The class usually begins with the students uploading their homework to the drop- box so that the whole class can view their photos and we can have a critiquing session. Often, Sable introduces other photographers to the class and shows us their work. She then explains the lesson for the day and afterwords, we jump right into it. We often use the cafeteria space for the activity of the day and the students have their photo-shoots there as well. Or when the weather allows it, we take field trips and/or the students have their photo-shoots outside. They then have their snack break and Sable and I prepare to start the next activity. The students finish their work and we view the work that the students created during the activity or photo-shoot. Then they edit their photos in Photoshop and I go around to each student helping them with the questions they may have. Finally, they save their images and other work and the class concludes.
So far, the students have been working on a few projects that have to deal with modern portraiture, especially, one kind that’s become popular in social media, “selfies.” The first assignment that the students were given was take portraits of either themselves or other people. They came away with some interesting shots of friends and family members.
The following class, they learned how to create Polaroid transfers. They took portraits of each other with a Polaroid camera and then they soaked their photos in hot water so that the image separated from the rest of the photograph’s material. They then took the image out of the water and posted it on bristol paper. I gave this a try myself. It was a challenging but very fun process for everyone.
Their next assignment was to interpret poetic lines that described abstract concepts. Their goal was to take photos that they felt captured the imagery conveyed in those lines. As an in-class assignment, Sable invited a fellow photographer to come in and show his work to the class. His work dealt a lot with portraiture that was hidden by different materials such as plastic. So for the photo-shoot, Sable had the students use cellophane, a transparent plastic-like material that comes in multiple colors. The students really enjoyed using this material and they played around with different narratives to tell in their photography. A lot of great photos came out of this activity and they used these images in the next in-class assignment.
The next class, they experimented with using a mechanical press, citrasolv and the images from the last class to transfer these images onto different types of paper. The students had so much fun with this activity that they created multiple image transfers. The students learned a lot about composition from this process so that they could create multiple variations of images.
During and at the end of each class, the students have a chance to edit their photos in Photoshop. Sable and I go around helping the students in Photoshop. Since I have years of experience with Photoshop, I am able to help the students with everything and anything that they want to do to their photos.
It has been a great experience working with the students so far.

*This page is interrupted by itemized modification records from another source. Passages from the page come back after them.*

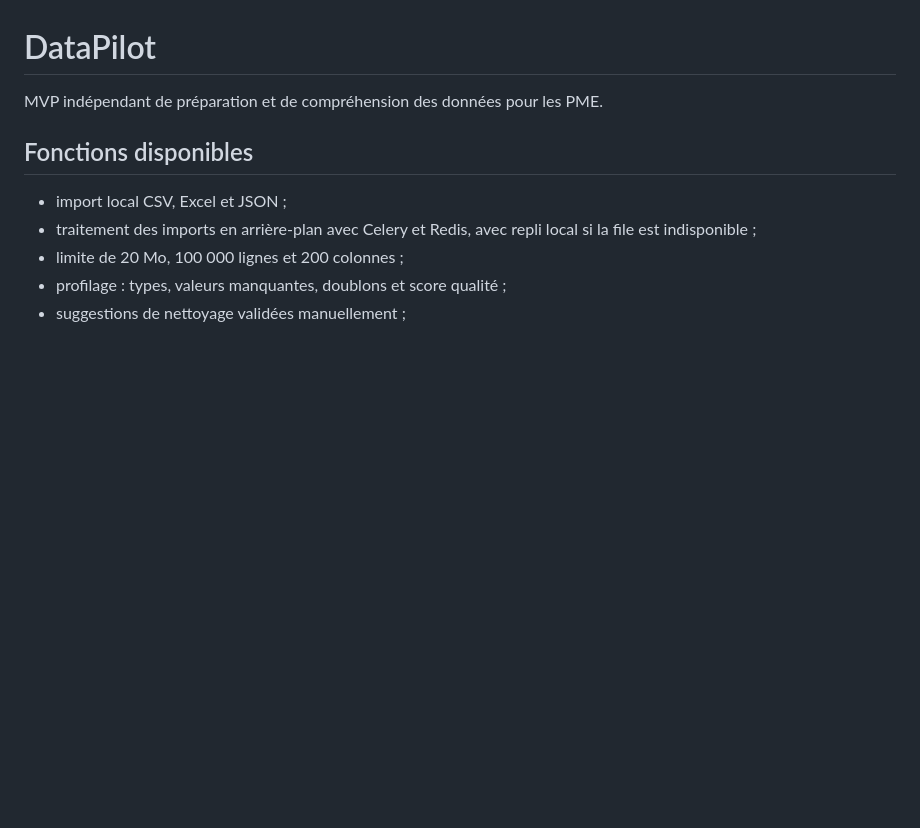
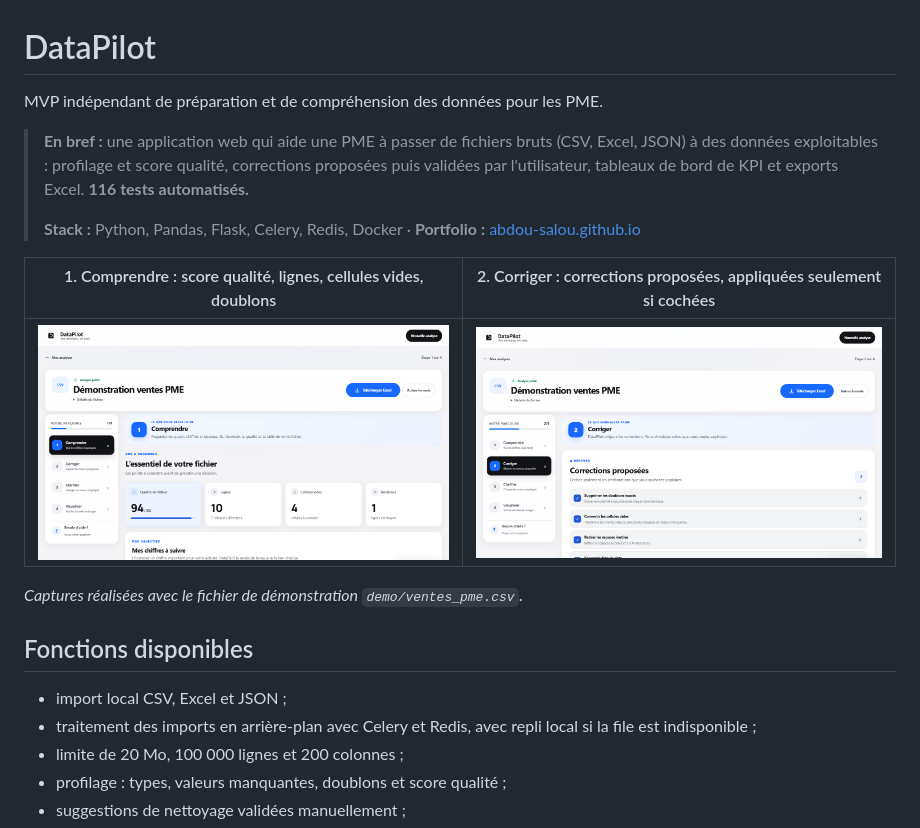
Before and after one commit to Abdou-SALOU/DataPilot, a Markdown page: README.md, the part around the change. Drawn GitHub-style; pictures changed too: docs/screenshots/datapilot-cleaning.png (added), docs/screenshots/datapilot-overview.png (added); blank space fills up the shorter version.

Commit message:
docs: add summary and screenshots at the top of the README

```diff
--- a/README.md
+++ b/README.md
@@ -1,6 +1,16 @@
 # DataPilot
 
 MVP indépendant de préparation et de compréhension des données pour les PME.
+
+> **En bref :** une application web qui aide une PME à passer de fichiers bruts (CSV, Excel, JSON) à des données exploitables : profilage et score qualité, corrections proposées puis validées par l'utilisateur, tableaux de bord de KPI et exports Excel. **116 tests automatisés.**
+>
+> **Stack :** Python, Pandas, Flask, Celery, Redis, Docker · **Portfolio :** [abdou-salou.github.io](https://abdou-salou.github.io/fr)
+
+| 1. Comprendre : score qualité, lignes, cellules vides, doublons | 2. Corriger : corrections proposées, appliquées seulement si cochées |
+|---|---|
+| ![Vue d'ensemble DataPilot](docs/screenshots/datapilot-overview.png) | ![Corrections proposées par DataPilot](docs/screenshots/datapilot-cleaning.png) |
+
+*Captures réalisées avec le fichier de démonstration `demo/ventes_pme.csv`.*
 
 ## Fonctions disponibles
 
```
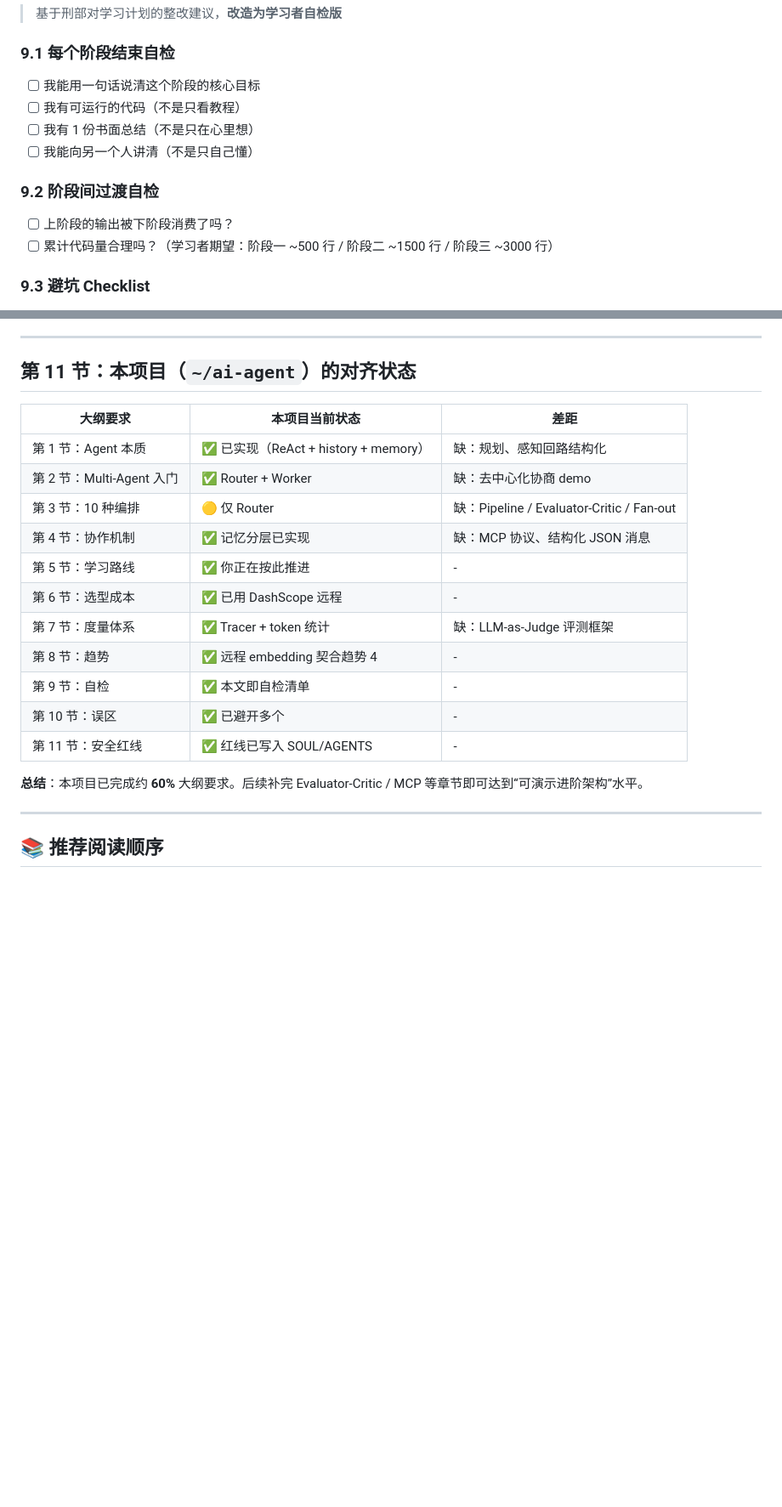
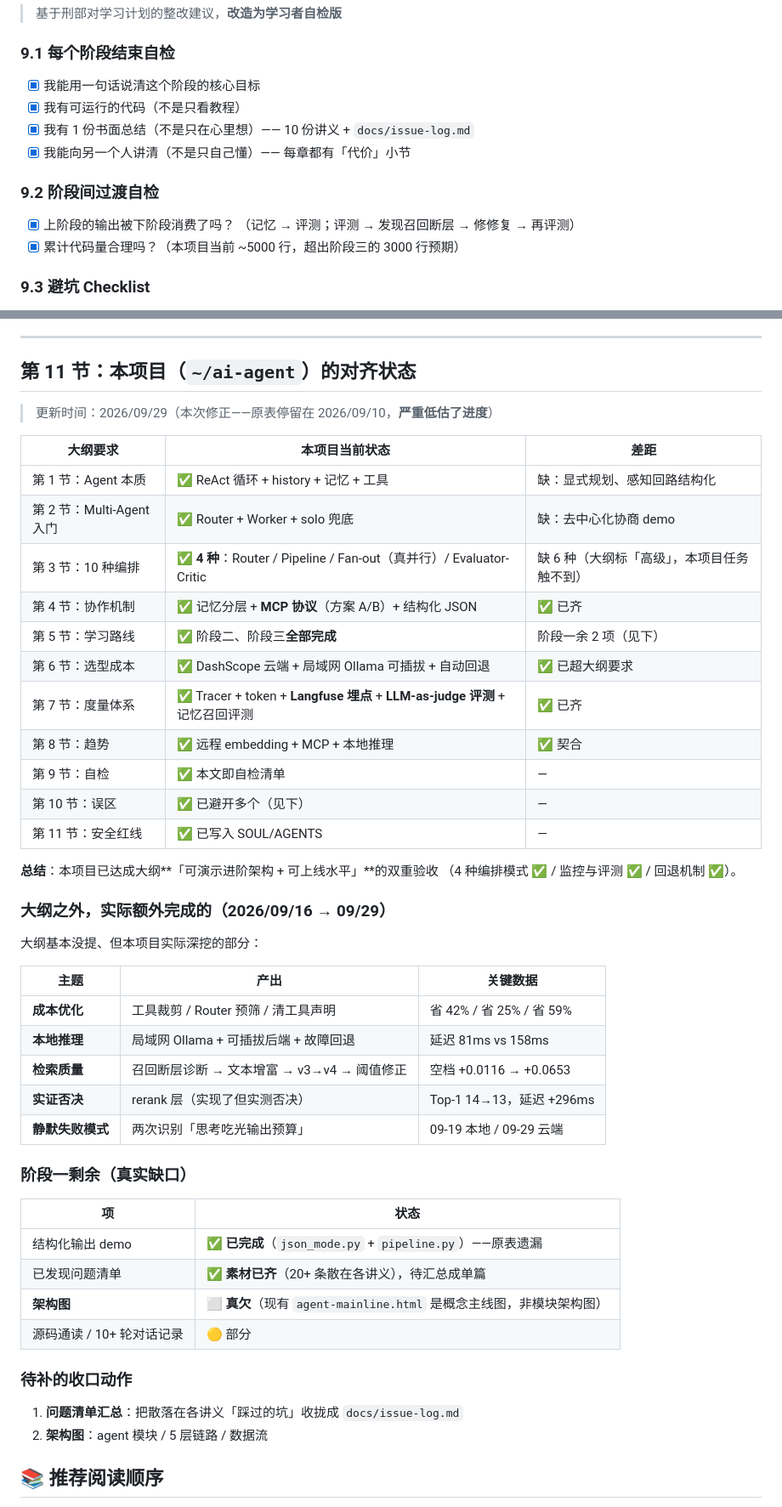
Before and after one commit to BOringuserN4/ai-agent, a Markdown page: docs/ai-agent-curriculum.md, 2 parts joined by grey strips. Shown at 85% size. Drawn GitHub-style; blank space fills up the shorter version.

```diff
--- a/docs/ai-agent-curriculum.md
+++ b/docs/ai-agent-curriculum.md
@@ -382,14 +385,15 @@ Plan → Act → Reflect → Replan
 > 基于刑部对学习计划的整改建议，**改造为学习者自检版**
 
 ### 9.1 每个阶段结束自检
-- [ ] 我能用一句话说清这个阶段的核心目标
-- [ ] 我有可运行的代码（不是只看教程）
-- [ ] 我有 1 份书面总结（不是只在心里想）
-- [ ] 我能向另一个人讲清（不是只自己懂）
+- [x] 我能用一句话说清这个阶段的核心目标
+- [x] 我有可运行的代码（不是只看教程）
+- [x] 我有 1 份书面总结（不是只在心里想）—— 10 份讲义 + `docs/issue-log.md`
+- [x] 我能向另一个人讲清（不是只自己懂）—— 每章都有「代价」小节
 
 ### 9.2 阶段间过渡自检
-- [ ] 上阶段的输出被下阶段消费了吗？
-- [ ] 累计代码量合理吗？（学习者期望：阶段一 ~500 行 / 阶段二 ~1500 行 / 阶段三 ~3000 行）
+- [x] 上阶段的输出被下阶段消费了吗？
+      （记忆 → 评测；评测 → 发现召回断层 → 修修复 → 再评测）
+- [x] 累计代码量合理吗？（本项目当前 ~5000 行，超出阶段三的 3000 行预期）
 
 ### 9.3 避坑 Checklist
 - [ ] 没直接上多 Agent？✅
@@ -425,23 +429,50 @@ Plan → Act → Reflect → Replan
 
 ## 第 11 节：本项目（`~/ai-agent`）的对齐状态
 
+> 更新时间：2026/09/29（本次修正——原表停留在 2026/09/10，**严重低估了进度**）
+
 | 大纲要求 | 本项目当前状态 | 差距 |
 |---------|--------------|------|
-| 第 1 节：Agent 本质 | ✅ 已实现（ReAct + history + memory）| 缺：规划、感知回路结构化 |
-| 第 2 节：Multi-Agent 入门 | ✅ Router + Worker | 缺：去中心化协商 demo |
-| 第 3 节：10 种编排 | 🟡 仅 Router | 缺：Pipeline / Evaluator-Critic / Fan-out |
-| 第 4 节：协作机制 | ✅ 记忆分层已实现 | 缺：MCP 协议、结构化 JSON 消息 |
-| 第 5 节：学习路线 | ✅ 你正在按此推进 | - |
-| 第 6 节：选型成本 | ✅ 已用 DashScope 远程 | - |
-| 第 7 节：度量体系 | ✅ Tracer + token 统计 | 缺：LLM-as-Judge 评测框架 |
-| 第 8 节：趋势 | ✅ 远程 embedding 契合趋势 4 | - |
-| 第 9 节：自检 | ✅ 本文即自检清单 | - |
-| 第 10 节：误区 | ✅ 已避开多个 | - |
-| 第 11 节：安全红线 | ✅ 红线已写入 SOUL/AGENTS | - |
+| 第 1 节：Agent 本质 | ✅ ReAct 循环 + history + 记忆 + 工具 | 缺：显式规划、感知回路结构化 |
+| 第 2 节：Multi-Agent 入门 | ✅ Router + Worker + solo 兜底 | 缺：去中心化协商 demo |
+| 第 3 节：10 种编排 | ✅ **4 种**：Router / Pipeline / Fan-out（真并行）/ Evaluator-Critic | 缺 6 种（大纲标「高级」，本项目任务触不到）|
+| 第 4 节：协作机制 | ✅ 记忆分层 + **MCP 协议**（方案 A/B）+ 结构化 JSON | ✅ 已齐 |
+| 第 5 节：学习路线 | ✅ 阶段二、阶段三**全部完成** | 阶段一余 2 项（见下）|
+| 第 6 节：选型成本 | ✅ DashScope 云端 + 局域网 Ollama 可插拔 + 自动回退 | ✅ 已超大纲要求 |
+| 第 7 节：度量体系 | ✅ Tracer + token + **Langfuse 埋点** + **LLM-as-judge 评测** + 记忆召回评测 | ✅ 已齐 |
+| 第 8 节：趋势 | ✅ 远程 embedding + MCP + 本地推理 | ✅ 契合 |
+| 第 9 节：自检 | ✅ 本文即自检清单 | — |
+| 第 10 节：误区 | ✅ 已避开多个（见下）| — |
+| 第 11 节：安全红线 | ✅ 已写入 SOUL/AGENTS | — |
 
-**总结**：本项目已完成约 **60%** 大纲要求。后续补完 Evaluator-Critic / MCP 等章节即可达到“可演示进阶架构”水平。
+**总结**：本项目已达成大纲**「可演示进阶架构 + 可上线水平」**的双重验收
+（4 种编排模式 ✅ / 监控与评测 ✅ / 回退机制 ✅）。
 
----
+### 大纲之外，实际额外完成的（2026/09/16 → 09/29）
+
+大纲基本没提、但本项目实际深挖的部分：
+
+| 主题 | 产出 | 关键数据 |
+|---|---|---|
+| **成本优化** | 工具裁剪 / Router 预筛 / 清工具声明 | 省 42% / 省 25% / 省 59% |
+| **本地推理** | 局域网 Ollama + 可插拔后端 + 故障回退 | 延迟 81ms vs 158ms |
+| **检索质量** | 召回断层诊断 → 文本增富 → v3→v4 → 阈值修正 | 空档 +0.0116 → +0.0653 |
+| **实证否决** | rerank 层（实现了但实测否决）| Top-1 14→13，延迟 +296ms |
+| **静默失败模式** | 两次识别「思考吃光输出预算」| 09-19 本地 / 09-29 云端 |
+
+### 阶段一剩余（真实缺口）
+
+| 项 | 状态 |
+|---|---|
+| 结构化输出 demo | ✅ **已完成**（`json_mode.py` + `pipeline.py`）——原表遗漏 |
+| 已发现问题清单 | ✅ **素材已齐**（20+ 条散在各讲义），待汇总成单篇 |
+| **架构图** | ⬜ **真欠**（现有 `agent-mainline.html` 是概念主线图，非模块架构图）|
+| 源码通读 / 10+ 轮对话记录 | 🟡 部分 |
+
+### 待补的收口动作
+
+1. **问题清单汇总**：把散落在各讲义「踩过的坑」收拢成 `docs/issue-log.md`
+2. **架构图**：agent 模块 / 5 层链路 / 数据流
 
 ## 📚 推荐阅读顺序
 
```
Also changed, not shown: other parts of docs/ai-agent-curriculum.md (+7 -4 lines), README.md (+1 -0 lines), docs/issue-log.md (added, +224 -0 lines).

It’s really enjoyable watching them learn so many things from Sable. I, personally, am learning a lot from the class myself and I look forward to seeing what they learn as the classes moves forward.